Part 4 – How thread count works

Thread count (TC) is probably the most misunderstood quality indicator. We all assume that a higher TC means better quality. But TC simply tells us how many threads are in the sheet, it doesn't much about the quality of each thread. And it's cotton quality which mostly determines how amazing sheets feel and how long they last.

As discussed elswhere in this guide, 1000TC sheets made from high-quality cotton cost $1,300+ NZD so price is probably a better indicator of quality. Although TC doesn't reveal much about cotton quality, it hugely affects temperature so let's look at how it works.

THREAD-COUNT OBSESSED

By using multi-ply yarns and multiple insertions, a dazzling TC can be achieved using cheaper cotton. This makes TC a confusing way to judge quality. And there's a lot of confusing language out there which often compounds TC myths. Here's a typical example...

'...higher thread counts are not only more durable but also smoother to the touch.'

High thread count sheets use the sateen weave which is smoother than percale, so the smoothness is mostly because of the weave, not the super high thread count.

The 'more durable' statement is not always true, it all depends on the cotton which makes price a better way to judge what you're buying. Here's why.

YOU GET WHAT YOU PAY FOR

Let's imagine you're comparing two sets of cotton sheets that both cost $250 NZD a set. One set is 1000TC and other is 250TC. Most assume the 1000TC set is higher quality.

But the 1000TC set contains four times the threads and much more cotton. So to make the 1000TC sheet for $250, cotton quality, manufacturing quality, worker conditions, chemical recycling and much more have to be compromised.

While many don't care about third-world workers or the environment, cotton and manufacturing quality will hugely affect the quality you buy.

To be clear, not all high thread count sheets use bad cotton but most don't use the best cotton like we all assume. As discussed, when 1000TC sheets are made from the very best cotton, they cost upwards to $1,000 a set. This is because using rare, sought-after and expensive raw materials in a recipe which consumes four times the cotton, results in an eye-watering price.

A BETTER WAY TO THINK ABOUT THREAD COUNT

Although TC doesn't tell us much about quality, it hugely affects the temperature of the sheets.

The higher the TC = the hotter the sheet
The lower the TC = the cooler the sheet

As discussed earlier, the Sateen weave is hotter than Percale but the Sateen weave can also be woven to a higher TC, which is why it's used to make high TC sheets. But this makes high TC sheets doubly hot.

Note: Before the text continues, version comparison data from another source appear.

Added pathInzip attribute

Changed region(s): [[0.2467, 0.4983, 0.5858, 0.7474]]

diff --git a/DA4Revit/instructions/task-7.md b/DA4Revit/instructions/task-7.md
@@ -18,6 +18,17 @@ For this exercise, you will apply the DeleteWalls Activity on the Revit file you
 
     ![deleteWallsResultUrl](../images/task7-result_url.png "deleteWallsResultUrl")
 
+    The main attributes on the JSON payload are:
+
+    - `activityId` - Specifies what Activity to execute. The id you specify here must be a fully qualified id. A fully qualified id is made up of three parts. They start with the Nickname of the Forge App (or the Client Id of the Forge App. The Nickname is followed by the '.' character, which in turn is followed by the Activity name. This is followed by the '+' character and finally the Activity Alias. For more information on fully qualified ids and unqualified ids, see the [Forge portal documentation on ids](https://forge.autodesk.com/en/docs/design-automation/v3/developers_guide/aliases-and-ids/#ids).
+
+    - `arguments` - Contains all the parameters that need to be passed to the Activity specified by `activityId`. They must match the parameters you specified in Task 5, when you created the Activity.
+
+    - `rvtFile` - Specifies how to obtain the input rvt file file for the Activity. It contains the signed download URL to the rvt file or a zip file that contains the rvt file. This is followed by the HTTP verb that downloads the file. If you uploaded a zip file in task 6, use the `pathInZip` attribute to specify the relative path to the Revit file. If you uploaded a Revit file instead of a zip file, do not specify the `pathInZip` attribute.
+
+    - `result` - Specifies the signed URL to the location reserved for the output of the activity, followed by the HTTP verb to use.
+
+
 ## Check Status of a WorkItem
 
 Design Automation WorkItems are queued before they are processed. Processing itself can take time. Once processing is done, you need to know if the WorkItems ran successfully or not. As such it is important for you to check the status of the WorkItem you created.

They combine two heat making attributes, a high TC with the Sateen weave, making high TC sheets some of the hottest sheet you can buy (and even hotter when made from synthetics).

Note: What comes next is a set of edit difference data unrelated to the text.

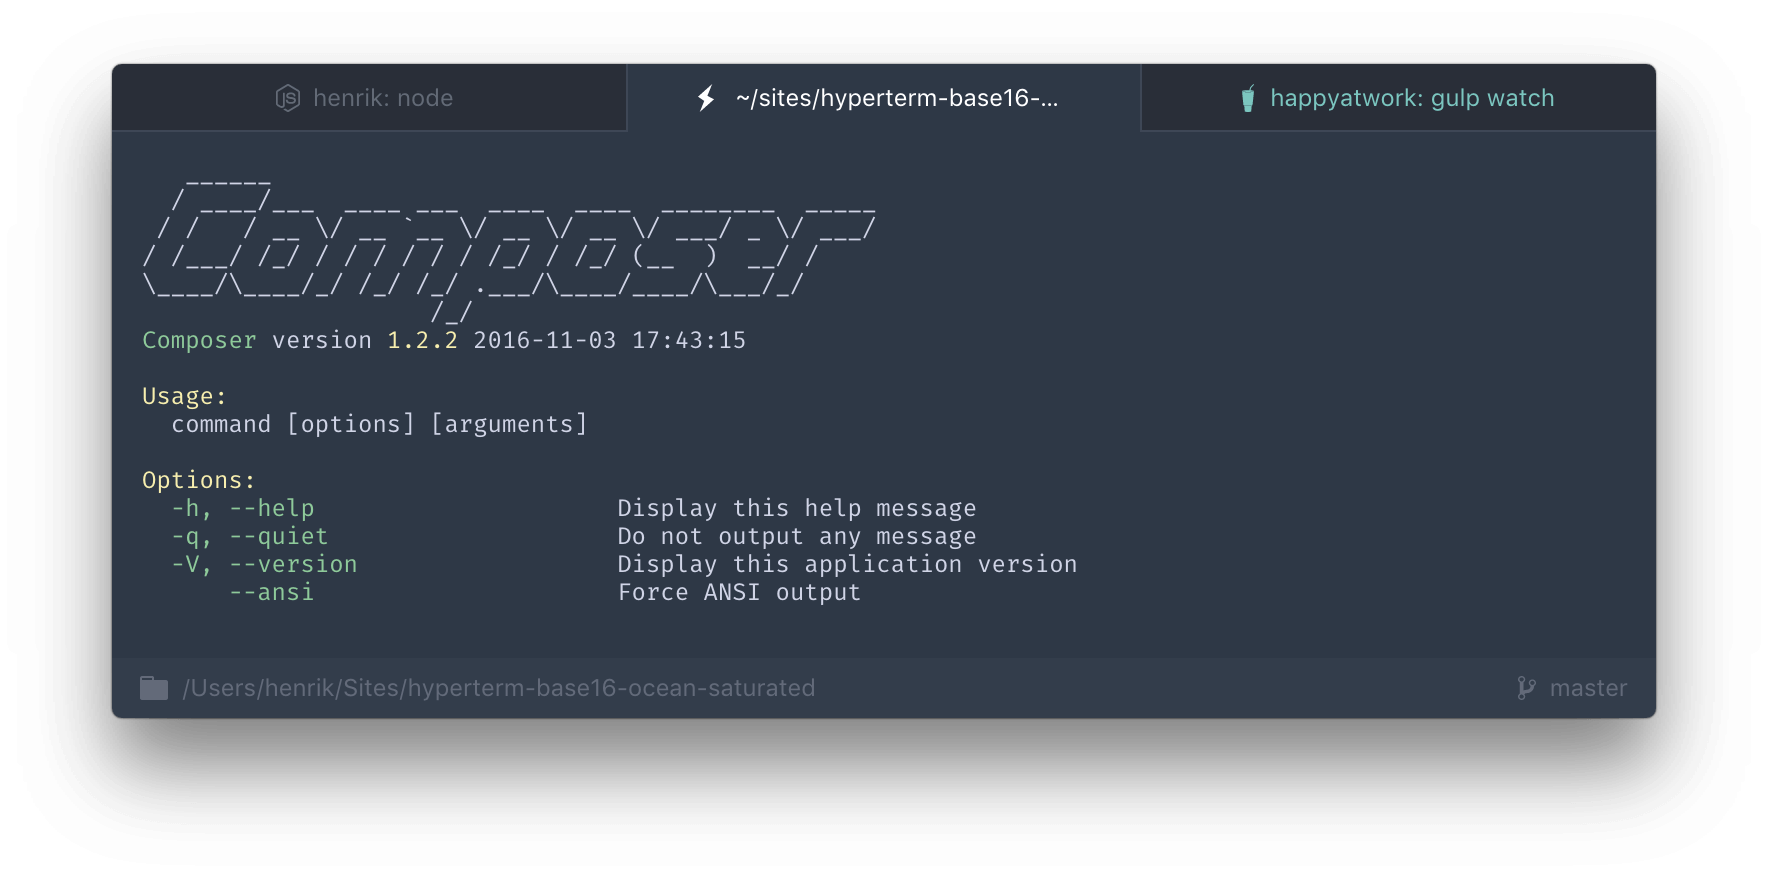
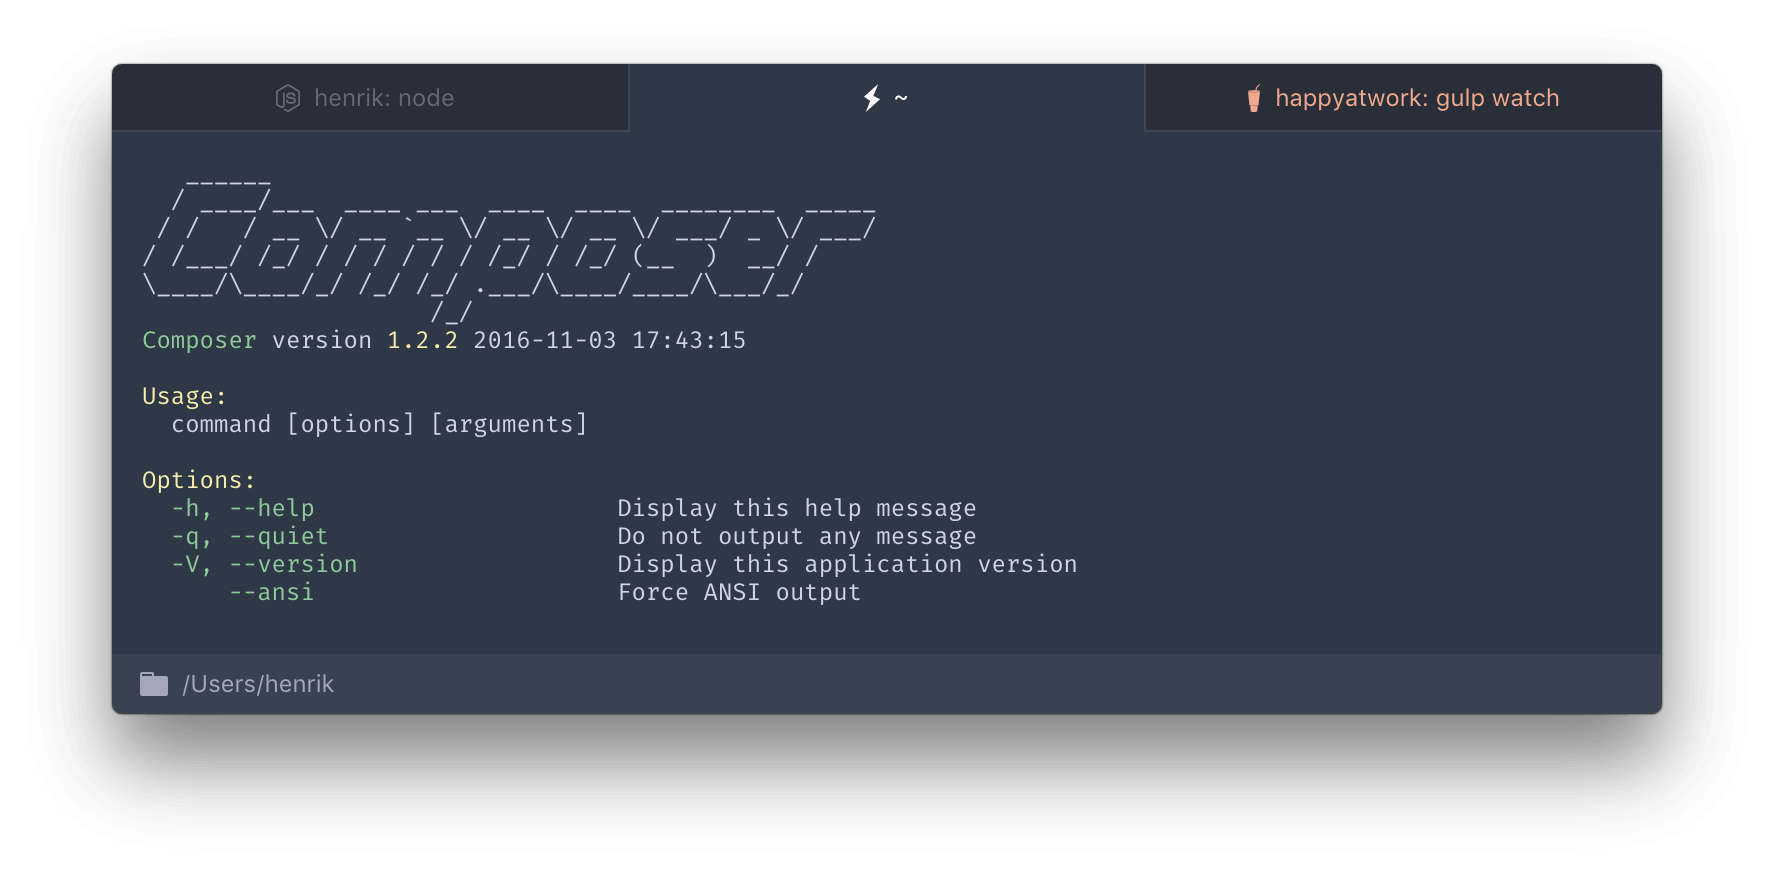
changed activity color & updated screens

diff --git a/index.js b/index.js
@@ -147,7 +147,7 @@ exports.decorateConfig = config => {
                 display: none;
             }
             .tab_tab.tab_hasActivity .tab_text {
-                color: #7BC6C0;
+                color: #FFB68E;
                 animation: pulse 3s ease-in-out infinite;
             }
             .tab_tab.tab_hasActivity:hover .tab_text {
@@ -168,10 +168,10 @@ exports.decorateConfig = config => {
                 }
             }
             .tab_tab.tab_hasActivity .tab_icon::before {
-                background-color: #7BC6C0;
+                background-color: #FFB68E;
             }
             .tab_tab.tab_hasActivity .tab_icon:hover {
-                background-color: #7BC6C0;
+                background-color: #FFB68E;
             }
             .tab_tab.tab_hasActivity .tab_icon:hover::before {
                 background-color: #FFFFFF;
@@ -227,7 +227,7 @@ exports.decorateConfig = config => {
                 background-color: #FFFFFF;
             }
             .tab_tab.tab_hasActivity .tab_service::before {
-                background-color: #7BC6C0;
+                background-color: #FFB68E;
             }
         `
     });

Sateen Weave + High TC = Very hot sheets!

That's why we recommend high TC sheets for cold sleepers or winter months.

CHECKLISTS

Cold sleepers

  • Cotton or synthetics
  • Multi-ply yarns (trap more heat and maintain hotter temperatures)
  • Sateen weave (softer and hotter)
  • Higher thread counts (trap more heat)

Hot sleepers

  • Cotton or linen
  • Single-ply yarns (breathe better and maintain cooler temperatures)
  • Percale weave (cooler and crisper)
  • Lower thread counts (cooler, breathe better)

Hot & Cold sleepers in the same bed

  • Cotton or linen, then use layers
  • Single-ply yarns (breathe better and maintain cooler temperatures)
  • Percale weave (cooler and crisper) then use layers
  • Lower thread counts (cooler, breathe better)
  • The cold sleeper uses layers to get warmer

NEXT > 5 CARING FOR YOUR ULTIMATE SHEETS